Like all New Years’ resolutions, they are usually broken. Of course, I am no exception. Again, I have broken my New Years’ resolution of getting this message to Brian Hirsch, the editor of this publication, on time. I have again broken my New Years’ resolution of writing an article for this publication (which is turning into an annual tradition). Despite raving to others about the excellence of the articles that the Quarterly publishes and the cogent analysis of the relevant appellate decisions from the preceding quarter, I have really done nothing to help out. In looking at the past issues to figure out how much to chastise myself for my inaction, I realized that almost every other member of the Board of Governors has written an article for this publication over the last several years.
Last Spring, in his Editor’s Note, Brian commented on how much family law has changed over his 30+ years in practice and that it showed no sign of slowing. “We all need to do what we can to keep up,” he reminded us. Brian’s comments point out two things. First, the practice of family law is varied and is constantly changing. Second, the Virginia Family Law Quarterly, and its predecessor, Family Law News, have been around a long time (in fact, this is the first issue of its 36th year). Such longevity could only be accomplished with the dedication of a guiding hand and volunteers providing well written articles and comments. We have the guiding hand of our editor but need the contributions of our membership to continue its important work.
Thus, when you are finalizing a brief where you have outlined your exhaustive research on a particular legal topic, think how easily that could be converted to an article for publication. Sharing that research beyond the confines of that one case could be beneficial to our fellow members and help with the continuing evolution of this area of practice. Indeed, an article would allow you to expand on the topic and address how it could apply in similar or even different situations. An article for this publication could also be based upon a discussion you are having with other lawyers while hanging around the courthouse, over lunch or around the office or an inspiration you may have when reading the Court of Appeals cases which come out every Tuesday morning. In all likelihood, you have relied on some of the points raised in prior articles and continuing that tradition can only help us keep up with the ever-changing landscape.

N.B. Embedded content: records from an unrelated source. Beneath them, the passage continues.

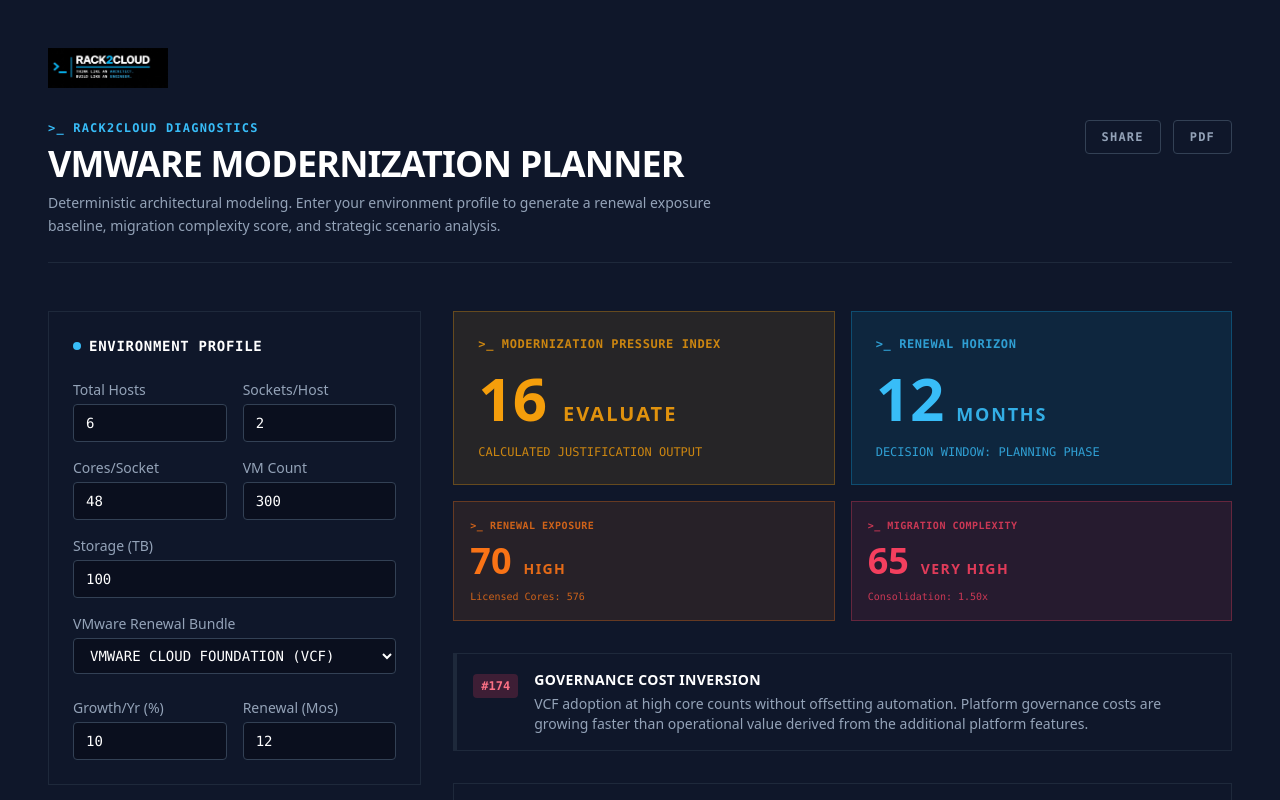
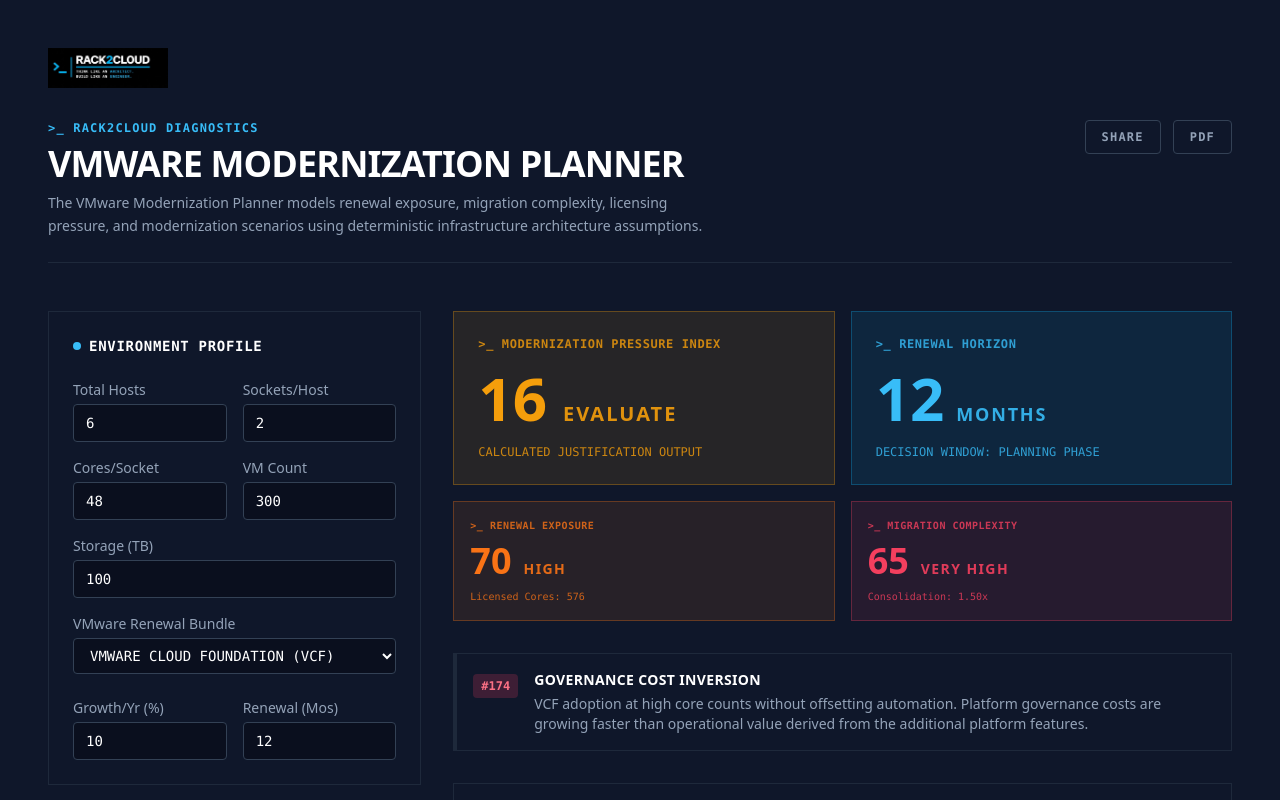
Before and after one commit to rack2cloud/vmware-nutanix-mapper-tool, a Next.js app: page / in a window 1280 px wide. Shown: the top 800 px of the page. Built offline with nearby package versions, Linux system fonts and the light colour scheme.

Commit message:
Revise content and button structure in page.tsx
Updated the description text for the VMware Modernization Planner and restructured the Share and PDF buttons.

```diff
--- a/src/app/page.tsx
+++ b/src/app/page.tsx
@@ -80,15 +80,25 @@
       VMware Modernization Planner
     </h1>
     <p className="text-slate-400 mt-2 max-w-2xl text-sm leading-relaxed">
-                Deterministic architectural modeling. Enter your environment profile to generate a renewal exposure baseline, migration complexity score, and strategic scenario analysis.
+      The VMware Modernization Planner models renewal exposure, migration complexity, licensing pressure, and modernization scenarios using deterministic infrastructure architecture assumptions.
     </p>
   </div>
 
+  {/* Share and PDF Buttons */}
   <div className="shrink-0 flex gap-3">
-              <button onClick={() => { navigator.clipboard.writeText(window.location.href); alert("Link copied to clipboard!"); }} className="bg-transparent border border-slate-700 hover:border-slate-500 text-slate-400 hover:text-slate-200 px-4 py-2 rounded text-xs font-bold font-mono tracking-widest transition-colors uppercase">
+    <button
+      onClick={() => {
+        navigator.clipboard.writeText(window.location.href);
+        alert("Link copied to clipboard!");
+      }}
+      className="bg-transparent border border-slate-700 hover:border-slate-500 text-slate-400 hover:text-slate-200 px-4 py-2 rounded text-xs font-bold font-mono tracking-widest transition-colors uppercase"
+    >
       Share
     </button>
-              <button onClick={() => window.print()} className="bg-transparent border border-slate-700 hover:border-slate-500 text-slate-400 hover:text-slate-200 px-4 py-2 rounded text-xs font-bold font-mono tracking-widest transition-colors uppercase">
+    <button
+      onClick={() => window.print()}
+      className="bg-transparent border border-slate-700 hover:border-slate-500 text-slate-400 hover:text-slate-200 px-4 py-2 rounded text-xs font-bold font-mono tracking-widest transition-colors uppercase"
+    >
       PDF
     </button>
   </div>
```
Lines whose indentation alone changed are shown as unchanged.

On a completely unrelated note, I want to thank our members who have taken the time to respond to surveys that the Board of Governors has conducted over the last couple of years, notably the surveys related to spousal support guidelines and the use of guardians ad litem. While they continue to be works in progress, we have received a lot of invaluable feedback from our members which will help the Board immensely in the future.
We plan to rely on our members in the future with more surveys – as well as to help continue the work of this fine publication by soliciting contributions (intellectual, not money).
Charles E. Powers, Chair
Family Law Section